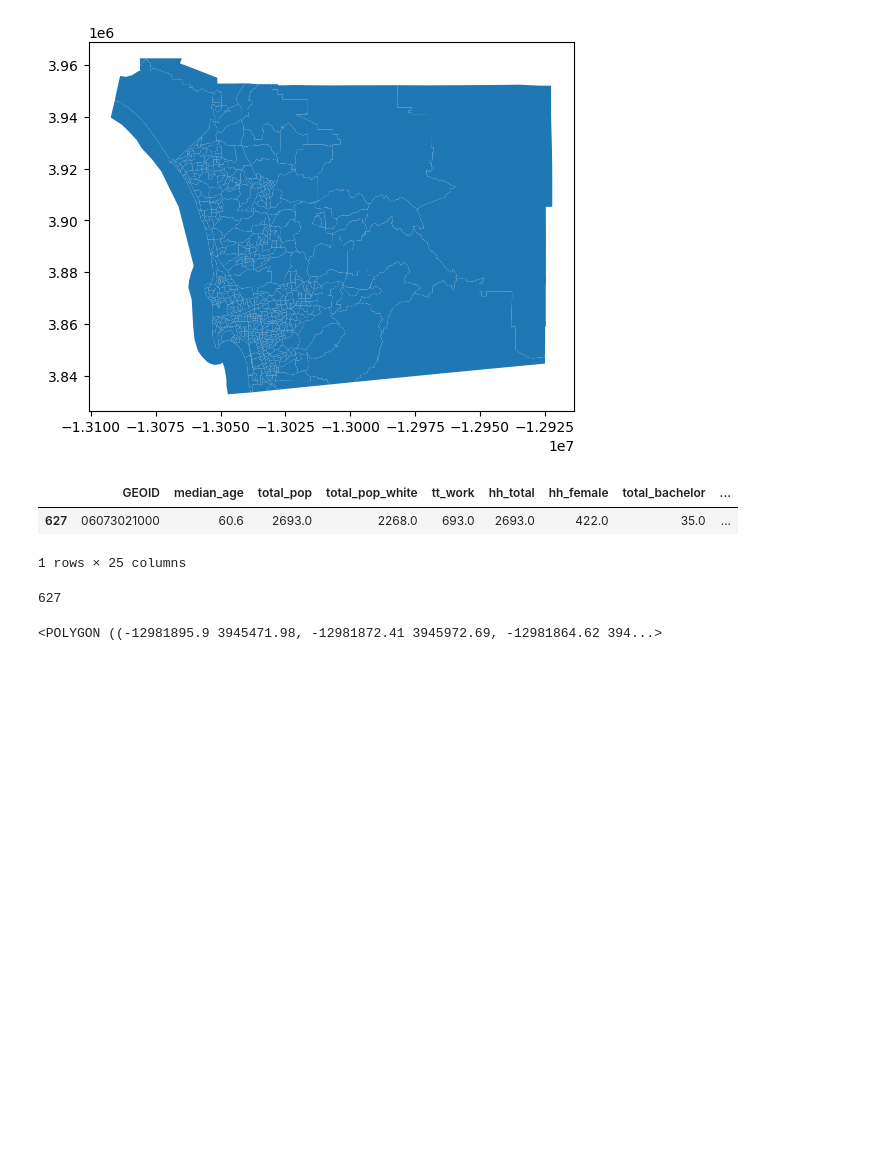
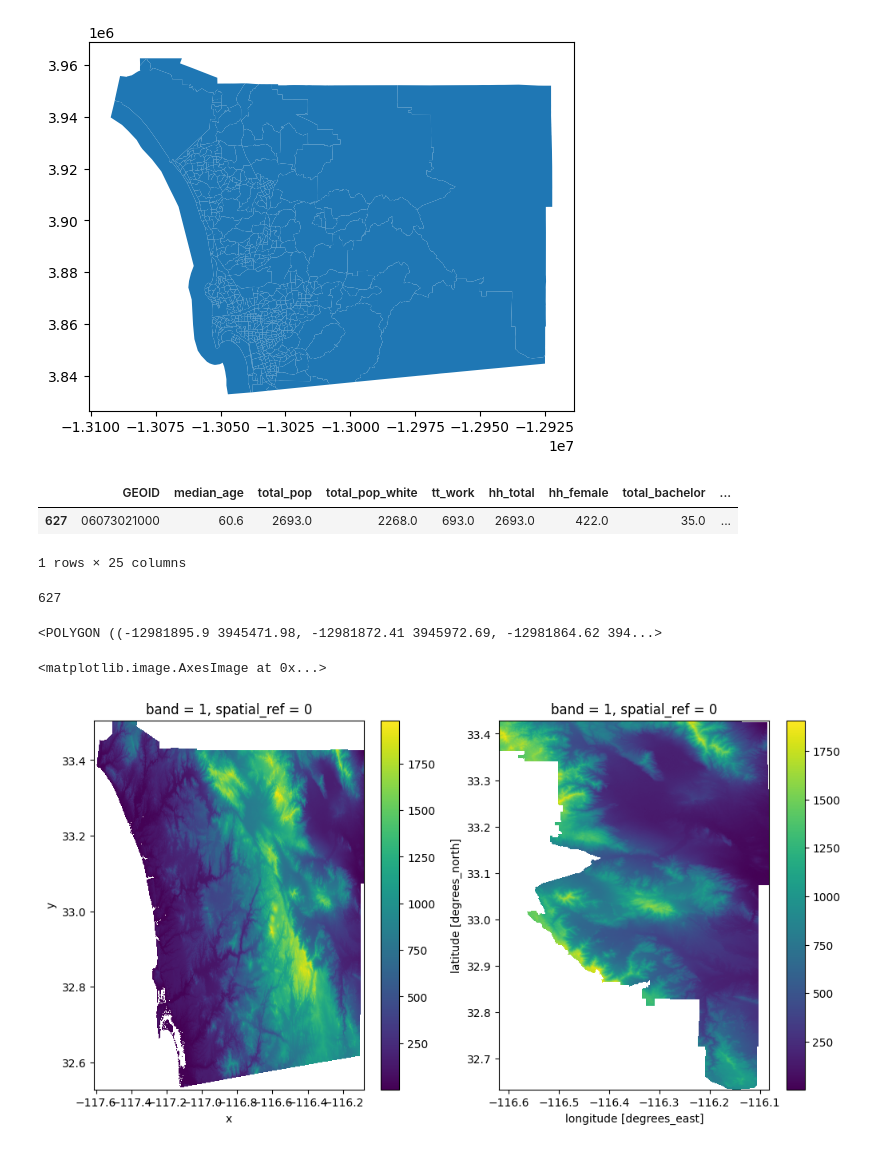
Before and after one commit to arunrajks/geospatial_analysis, a Jupyter notebook: pixels_to_polygons.ipynb, the cells around one changed output. Drawn from its saved outputs; the diff is of its cells as text; code cells hidden in the pictures; blank space fills up the shorter version.

```diff
--- a/pixels_to_polygons.ipynb
+++ b/pixels_to_polygons.ipynb
@@ -47,8 +47,8 @@ sand_area.plot()
 # computing zonal statistics,
 # zonal here cane be any geometry like a polygon
 
-largest_tract = sand_area.query(f'area_sqm == {sand_area.area_sqm.max()} ')
-largest_tract
+largest_tract0 = sand_area.query(f'area_sqm == {sand_area.area_sqm.max()} ')
+largest_tract0
 # %% [output]
 |  | GEOID | median_age | total_pop | total_pop_white | tt_work | hh_total | hh_female | total_bachelor | ... |
 | 627 | 06073021000 | 60.6 | 2693.0 | 2268.0 | 693.0 | 2693.0 | 422.0 | 35.0 | ... |
@@ -58,9 +58,23 @@ largest_tract.index[0]
 # %% [output]
 627
 # %%
-largest_tract = largest_tract.loc[largest_tract.index[0], "geometry"]
+largest_tract = largest_tract0.loc[largest_tract0.index[0], "geometry"]
 largest_tract
 # %% [output]
 <POLYGON ((-12981895.9 3945471.98, -12981872.41 3945972.69, -12981864.62 394...>
 # %%
 # Clip the elevation for the largest tract from dem dataset
+
+dem_clip = dem.rio.clip([largest_tract.__geo_interface__], crs=sand_area.crs)
+# %%
+dem1 = dem.rio.write_crs(sand_area.crs)
+# %%
+import matplotlib.pyplot as plt
+fig, axs = plt.subplots(1, 2, figsize=(12, 6))
+dem1.where(dem1 > 0).plot.imshow(ax=axs[0])
+
+
+dem_clip.where(dem_clip > 0).plot.imshow(ax=axs[1])
+# %% [output]
+<matplotlib.image.AxesImage at 0x...>
+[figure, added]
```
Also changed, not shown: parts of 4 cells of this notebook.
○ ○ ○
Give back the records word for word, without their pictures.

Before and after one commit to arunrajks/geospatial_analysis, a Jupyter notebook: pixels_to_polygons.ipynb, the cells around one changed output. Drawn from its saved outputs; the diff is of its cells as text; code cells hidden in the pictures; blank space fills up the shorter version.

```diff
--- a/pixels_to_polygons.ipynb
+++ b/pixels_to_polygons.ipynb
@@ -47,8 +47,8 @@ sand_area.plot()
 # computing zonal statistics,
 # zonal here cane be any geometry like a polygon
 
-largest_tract = sand_area.query(f'area_sqm == {sand_area.area_sqm.max()} ')
-largest_tract
+largest_tract0 = sand_area.query(f'area_sqm == {sand_area.area_sqm.max()} ')
+largest_tract0
 # %% [output]
 |  | GEOID | median_age | total_pop | total_pop_white | tt_work | hh_total | hh_female | total_bachelor | ... |
 | 627 | 06073021000 | 60.6 | 2693.0 | 2268.0 | 693.0 | 2693.0 | 422.0 | 35.0 | ... |
@@ -58,9 +58,23 @@ largest_tract.index[0]
 # %% [output]
 627
 # %%
-largest_tract = largest_tract.loc[largest_tract.index[0], "geometry"]
+largest_tract = largest_tract0.loc[largest_tract0.index[0], "geometry"]
 largest_tract
 # %% [output]
 <POLYGON ((-12981895.9 3945471.98, -12981872.41 3945972.69, -12981864.62 394...>
 # %%
 # Clip the elevation for the largest tract from dem dataset
+
+dem_clip = dem.rio.clip([largest_tract.__geo_interface__], crs=sand_area.crs)
+# %%
+dem1 = dem.rio.write_crs(sand_area.crs)
+# %%
+import matplotlib.pyplot as plt
+fig, axs = plt.subplots(1, 2, figsize=(12, 6))
+dem1.where(dem1 > 0).plot.imshow(ax=axs[0])
+
+
+dem_clip.where(dem_clip > 0).plot.imshow(ax=axs[1])
+# %% [output]
+<matplotlib.image.AxesImage at 0x...>
+[figure, added]
```
Also changed, not shown: parts of 4 cells of this notebook.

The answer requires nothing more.